Gather, from the data below, each line in which the word "path" occurs.

::::::

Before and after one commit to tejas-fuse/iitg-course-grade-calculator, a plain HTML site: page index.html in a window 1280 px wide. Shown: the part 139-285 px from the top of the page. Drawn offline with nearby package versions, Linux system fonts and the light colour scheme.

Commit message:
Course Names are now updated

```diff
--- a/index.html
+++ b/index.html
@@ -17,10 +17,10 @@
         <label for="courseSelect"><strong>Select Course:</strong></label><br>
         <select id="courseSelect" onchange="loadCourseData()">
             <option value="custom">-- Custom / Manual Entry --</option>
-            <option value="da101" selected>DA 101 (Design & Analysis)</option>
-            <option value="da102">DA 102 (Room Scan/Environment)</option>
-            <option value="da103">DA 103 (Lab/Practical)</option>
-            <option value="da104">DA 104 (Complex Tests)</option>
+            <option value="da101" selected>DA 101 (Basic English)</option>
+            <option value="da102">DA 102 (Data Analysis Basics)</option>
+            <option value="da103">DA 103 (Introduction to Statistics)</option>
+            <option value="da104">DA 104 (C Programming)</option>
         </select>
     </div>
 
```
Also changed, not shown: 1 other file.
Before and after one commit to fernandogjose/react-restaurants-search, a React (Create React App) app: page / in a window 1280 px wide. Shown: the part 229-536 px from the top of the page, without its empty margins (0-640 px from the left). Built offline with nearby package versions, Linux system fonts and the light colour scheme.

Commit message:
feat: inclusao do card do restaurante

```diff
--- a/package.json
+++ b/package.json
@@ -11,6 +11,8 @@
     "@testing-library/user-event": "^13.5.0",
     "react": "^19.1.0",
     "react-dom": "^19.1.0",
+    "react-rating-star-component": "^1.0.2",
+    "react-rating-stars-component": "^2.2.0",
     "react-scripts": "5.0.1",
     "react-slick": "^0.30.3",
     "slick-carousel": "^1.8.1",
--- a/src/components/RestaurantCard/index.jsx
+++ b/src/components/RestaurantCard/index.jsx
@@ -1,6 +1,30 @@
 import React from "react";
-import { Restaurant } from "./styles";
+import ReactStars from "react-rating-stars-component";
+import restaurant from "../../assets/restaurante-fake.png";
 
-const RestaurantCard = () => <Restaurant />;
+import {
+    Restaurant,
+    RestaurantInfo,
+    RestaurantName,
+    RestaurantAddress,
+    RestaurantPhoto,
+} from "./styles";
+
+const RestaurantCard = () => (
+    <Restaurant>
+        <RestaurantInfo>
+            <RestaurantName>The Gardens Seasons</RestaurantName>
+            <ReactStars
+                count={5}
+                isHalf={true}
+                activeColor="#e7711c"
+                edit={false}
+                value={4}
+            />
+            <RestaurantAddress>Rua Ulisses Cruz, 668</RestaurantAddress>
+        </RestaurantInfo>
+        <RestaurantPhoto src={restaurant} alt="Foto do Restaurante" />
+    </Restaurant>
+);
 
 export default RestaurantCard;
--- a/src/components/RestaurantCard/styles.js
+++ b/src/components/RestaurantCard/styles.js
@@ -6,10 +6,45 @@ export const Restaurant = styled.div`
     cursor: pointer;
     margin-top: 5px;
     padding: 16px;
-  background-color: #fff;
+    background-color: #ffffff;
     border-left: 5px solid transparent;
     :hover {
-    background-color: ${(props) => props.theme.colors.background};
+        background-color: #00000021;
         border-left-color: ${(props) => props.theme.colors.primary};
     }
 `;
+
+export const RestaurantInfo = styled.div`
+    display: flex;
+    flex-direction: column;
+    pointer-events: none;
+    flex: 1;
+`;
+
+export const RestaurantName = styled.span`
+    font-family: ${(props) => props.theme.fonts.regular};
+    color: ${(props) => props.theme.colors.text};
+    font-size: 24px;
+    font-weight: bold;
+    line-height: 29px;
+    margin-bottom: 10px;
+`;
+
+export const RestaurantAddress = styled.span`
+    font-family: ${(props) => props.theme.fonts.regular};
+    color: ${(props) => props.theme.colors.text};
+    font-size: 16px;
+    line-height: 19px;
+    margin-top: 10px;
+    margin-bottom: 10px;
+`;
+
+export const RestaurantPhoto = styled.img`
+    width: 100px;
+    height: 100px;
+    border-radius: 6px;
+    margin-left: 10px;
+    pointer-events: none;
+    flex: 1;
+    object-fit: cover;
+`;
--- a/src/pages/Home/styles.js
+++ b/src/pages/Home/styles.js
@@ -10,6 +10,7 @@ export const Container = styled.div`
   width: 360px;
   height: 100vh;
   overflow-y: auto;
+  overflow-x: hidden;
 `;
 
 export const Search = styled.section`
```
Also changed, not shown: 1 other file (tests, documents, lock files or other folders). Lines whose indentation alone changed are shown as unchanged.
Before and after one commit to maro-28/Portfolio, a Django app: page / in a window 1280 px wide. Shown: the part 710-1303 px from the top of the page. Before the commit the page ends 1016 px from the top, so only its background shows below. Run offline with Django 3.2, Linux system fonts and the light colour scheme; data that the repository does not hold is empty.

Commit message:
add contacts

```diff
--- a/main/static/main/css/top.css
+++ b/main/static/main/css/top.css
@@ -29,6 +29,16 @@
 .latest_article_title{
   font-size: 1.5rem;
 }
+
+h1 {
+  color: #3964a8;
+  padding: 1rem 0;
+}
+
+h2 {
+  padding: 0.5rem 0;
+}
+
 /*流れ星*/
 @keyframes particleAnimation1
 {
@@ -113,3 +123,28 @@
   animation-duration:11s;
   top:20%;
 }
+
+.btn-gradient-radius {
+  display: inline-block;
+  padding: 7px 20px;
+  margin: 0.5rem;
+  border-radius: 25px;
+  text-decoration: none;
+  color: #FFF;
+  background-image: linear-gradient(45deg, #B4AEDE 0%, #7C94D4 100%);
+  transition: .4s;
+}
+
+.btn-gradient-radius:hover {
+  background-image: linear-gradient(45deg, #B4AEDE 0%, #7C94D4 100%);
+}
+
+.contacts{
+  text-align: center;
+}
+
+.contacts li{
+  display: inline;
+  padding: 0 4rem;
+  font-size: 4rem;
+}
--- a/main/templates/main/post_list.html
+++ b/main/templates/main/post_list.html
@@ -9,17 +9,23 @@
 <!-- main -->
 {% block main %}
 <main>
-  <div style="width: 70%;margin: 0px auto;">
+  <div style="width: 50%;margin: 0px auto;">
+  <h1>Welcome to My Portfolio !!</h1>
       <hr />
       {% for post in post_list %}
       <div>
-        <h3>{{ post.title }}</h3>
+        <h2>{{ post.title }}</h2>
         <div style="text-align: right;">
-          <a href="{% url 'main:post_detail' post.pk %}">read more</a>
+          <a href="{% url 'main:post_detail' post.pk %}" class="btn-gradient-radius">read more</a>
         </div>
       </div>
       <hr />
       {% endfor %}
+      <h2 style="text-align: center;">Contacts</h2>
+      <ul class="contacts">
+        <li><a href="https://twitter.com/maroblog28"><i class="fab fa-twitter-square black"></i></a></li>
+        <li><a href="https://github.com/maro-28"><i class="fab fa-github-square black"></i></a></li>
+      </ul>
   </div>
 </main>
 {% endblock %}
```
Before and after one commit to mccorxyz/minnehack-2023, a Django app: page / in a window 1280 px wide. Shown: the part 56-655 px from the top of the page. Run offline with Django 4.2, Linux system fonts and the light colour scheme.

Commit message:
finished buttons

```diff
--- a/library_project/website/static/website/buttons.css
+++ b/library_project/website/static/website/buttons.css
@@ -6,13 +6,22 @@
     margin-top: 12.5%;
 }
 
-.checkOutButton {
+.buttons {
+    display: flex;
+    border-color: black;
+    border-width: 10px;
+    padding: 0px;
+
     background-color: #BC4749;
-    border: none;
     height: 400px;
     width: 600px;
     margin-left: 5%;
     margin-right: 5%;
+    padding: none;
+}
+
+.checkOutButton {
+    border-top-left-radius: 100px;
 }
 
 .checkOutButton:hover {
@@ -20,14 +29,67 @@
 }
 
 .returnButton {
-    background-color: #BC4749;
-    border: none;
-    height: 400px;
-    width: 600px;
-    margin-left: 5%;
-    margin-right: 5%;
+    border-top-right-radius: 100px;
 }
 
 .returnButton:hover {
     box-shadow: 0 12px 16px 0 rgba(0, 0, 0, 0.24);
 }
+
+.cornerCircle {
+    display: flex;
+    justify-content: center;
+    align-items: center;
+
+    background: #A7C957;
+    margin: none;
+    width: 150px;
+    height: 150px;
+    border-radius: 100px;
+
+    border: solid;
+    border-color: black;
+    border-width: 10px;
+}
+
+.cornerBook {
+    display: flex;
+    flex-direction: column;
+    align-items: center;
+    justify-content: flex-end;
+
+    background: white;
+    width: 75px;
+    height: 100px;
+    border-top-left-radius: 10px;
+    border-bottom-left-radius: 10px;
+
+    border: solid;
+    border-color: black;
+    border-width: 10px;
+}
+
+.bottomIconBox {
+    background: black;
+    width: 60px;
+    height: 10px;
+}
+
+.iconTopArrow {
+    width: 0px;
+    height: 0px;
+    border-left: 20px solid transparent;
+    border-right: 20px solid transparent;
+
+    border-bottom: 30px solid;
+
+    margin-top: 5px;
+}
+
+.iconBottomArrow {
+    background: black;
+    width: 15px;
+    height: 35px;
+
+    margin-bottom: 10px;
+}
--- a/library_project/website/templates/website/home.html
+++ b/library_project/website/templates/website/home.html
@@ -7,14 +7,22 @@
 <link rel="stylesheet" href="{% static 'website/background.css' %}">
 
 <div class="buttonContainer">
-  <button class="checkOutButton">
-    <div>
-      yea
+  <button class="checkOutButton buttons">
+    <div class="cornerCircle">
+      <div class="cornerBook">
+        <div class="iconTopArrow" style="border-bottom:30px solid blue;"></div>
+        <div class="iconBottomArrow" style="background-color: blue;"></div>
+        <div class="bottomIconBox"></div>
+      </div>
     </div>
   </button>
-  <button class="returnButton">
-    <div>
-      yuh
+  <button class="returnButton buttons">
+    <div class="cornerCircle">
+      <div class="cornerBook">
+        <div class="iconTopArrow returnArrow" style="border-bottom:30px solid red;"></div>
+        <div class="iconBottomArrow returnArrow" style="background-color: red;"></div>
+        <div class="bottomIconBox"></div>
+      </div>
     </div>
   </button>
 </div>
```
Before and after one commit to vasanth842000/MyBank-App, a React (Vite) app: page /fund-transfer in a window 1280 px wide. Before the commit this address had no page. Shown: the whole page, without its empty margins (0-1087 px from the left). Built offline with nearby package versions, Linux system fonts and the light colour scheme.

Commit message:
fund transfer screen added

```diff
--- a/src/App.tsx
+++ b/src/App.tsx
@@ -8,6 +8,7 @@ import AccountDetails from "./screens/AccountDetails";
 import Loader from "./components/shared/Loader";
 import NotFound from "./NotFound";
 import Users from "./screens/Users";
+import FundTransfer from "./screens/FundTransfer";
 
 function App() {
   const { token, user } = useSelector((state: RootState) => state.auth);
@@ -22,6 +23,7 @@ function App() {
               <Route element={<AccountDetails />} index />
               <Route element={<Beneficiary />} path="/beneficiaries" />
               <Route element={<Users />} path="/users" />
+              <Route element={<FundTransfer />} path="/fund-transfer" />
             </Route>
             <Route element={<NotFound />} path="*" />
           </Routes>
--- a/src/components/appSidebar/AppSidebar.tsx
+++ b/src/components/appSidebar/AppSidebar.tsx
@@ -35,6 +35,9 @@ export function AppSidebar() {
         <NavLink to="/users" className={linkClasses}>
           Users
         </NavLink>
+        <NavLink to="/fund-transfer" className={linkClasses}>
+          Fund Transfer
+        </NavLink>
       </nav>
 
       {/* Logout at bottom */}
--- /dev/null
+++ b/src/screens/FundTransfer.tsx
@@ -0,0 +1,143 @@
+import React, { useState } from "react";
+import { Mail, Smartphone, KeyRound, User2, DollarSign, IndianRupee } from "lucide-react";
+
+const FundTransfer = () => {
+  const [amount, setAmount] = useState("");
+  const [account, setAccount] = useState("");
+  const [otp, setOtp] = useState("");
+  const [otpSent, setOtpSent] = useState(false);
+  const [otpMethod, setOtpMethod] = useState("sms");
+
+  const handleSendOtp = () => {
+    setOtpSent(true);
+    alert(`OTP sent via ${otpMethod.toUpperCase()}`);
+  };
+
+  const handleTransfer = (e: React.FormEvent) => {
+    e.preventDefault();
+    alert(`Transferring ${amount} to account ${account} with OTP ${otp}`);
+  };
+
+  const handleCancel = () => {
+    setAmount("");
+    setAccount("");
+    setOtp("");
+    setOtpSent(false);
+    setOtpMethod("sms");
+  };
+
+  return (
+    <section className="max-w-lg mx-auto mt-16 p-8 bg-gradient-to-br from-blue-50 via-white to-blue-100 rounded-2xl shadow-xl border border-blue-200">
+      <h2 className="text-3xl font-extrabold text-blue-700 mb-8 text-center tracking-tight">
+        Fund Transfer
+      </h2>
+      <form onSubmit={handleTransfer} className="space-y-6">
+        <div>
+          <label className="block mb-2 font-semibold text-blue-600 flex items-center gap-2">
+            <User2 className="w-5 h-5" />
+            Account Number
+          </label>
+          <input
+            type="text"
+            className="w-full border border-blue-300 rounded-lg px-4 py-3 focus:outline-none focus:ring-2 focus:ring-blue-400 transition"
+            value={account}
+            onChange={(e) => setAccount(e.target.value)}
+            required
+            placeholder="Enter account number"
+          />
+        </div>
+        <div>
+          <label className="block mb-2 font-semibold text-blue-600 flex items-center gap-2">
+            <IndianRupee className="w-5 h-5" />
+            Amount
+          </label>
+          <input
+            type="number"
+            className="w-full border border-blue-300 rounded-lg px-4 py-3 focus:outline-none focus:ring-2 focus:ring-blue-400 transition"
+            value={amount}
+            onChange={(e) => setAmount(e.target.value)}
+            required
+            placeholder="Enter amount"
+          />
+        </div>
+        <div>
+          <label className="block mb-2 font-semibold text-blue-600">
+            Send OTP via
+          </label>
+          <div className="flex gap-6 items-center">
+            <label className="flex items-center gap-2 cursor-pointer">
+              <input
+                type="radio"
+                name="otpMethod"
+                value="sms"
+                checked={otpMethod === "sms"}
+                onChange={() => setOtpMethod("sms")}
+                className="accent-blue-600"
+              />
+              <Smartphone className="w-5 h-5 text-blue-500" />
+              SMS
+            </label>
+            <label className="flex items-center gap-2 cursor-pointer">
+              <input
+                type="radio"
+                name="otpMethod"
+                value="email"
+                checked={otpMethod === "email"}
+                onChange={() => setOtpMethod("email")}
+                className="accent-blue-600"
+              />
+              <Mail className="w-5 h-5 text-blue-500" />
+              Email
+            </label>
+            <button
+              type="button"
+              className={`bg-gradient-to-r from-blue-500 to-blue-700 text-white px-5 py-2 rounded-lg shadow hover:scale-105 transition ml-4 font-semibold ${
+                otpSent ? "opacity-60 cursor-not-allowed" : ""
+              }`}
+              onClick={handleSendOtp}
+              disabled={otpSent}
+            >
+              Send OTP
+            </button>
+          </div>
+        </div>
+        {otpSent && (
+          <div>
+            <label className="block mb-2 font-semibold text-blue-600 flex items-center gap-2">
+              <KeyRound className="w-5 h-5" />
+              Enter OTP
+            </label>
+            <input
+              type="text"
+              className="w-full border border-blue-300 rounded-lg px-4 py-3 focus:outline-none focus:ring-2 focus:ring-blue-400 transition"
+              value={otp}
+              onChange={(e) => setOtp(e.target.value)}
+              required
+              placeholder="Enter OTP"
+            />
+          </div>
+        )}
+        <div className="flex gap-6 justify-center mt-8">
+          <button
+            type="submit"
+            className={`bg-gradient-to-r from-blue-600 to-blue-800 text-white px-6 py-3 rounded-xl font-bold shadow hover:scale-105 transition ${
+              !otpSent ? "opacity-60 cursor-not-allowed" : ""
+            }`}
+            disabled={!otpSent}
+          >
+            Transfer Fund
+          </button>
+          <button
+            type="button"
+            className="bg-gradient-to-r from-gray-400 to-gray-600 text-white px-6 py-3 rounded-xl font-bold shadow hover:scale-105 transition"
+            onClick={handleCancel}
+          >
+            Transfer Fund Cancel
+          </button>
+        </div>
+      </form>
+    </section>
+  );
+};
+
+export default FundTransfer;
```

::::::

→ Your solution
               <Route element={<Beneficiary />} path="/beneficiaries" />
               <Route element={<Users />} path="/users" />
+              <Route element={<FundTransfer />} path="/fund-transfer" />
             <Route element={<NotFound />} path="*" />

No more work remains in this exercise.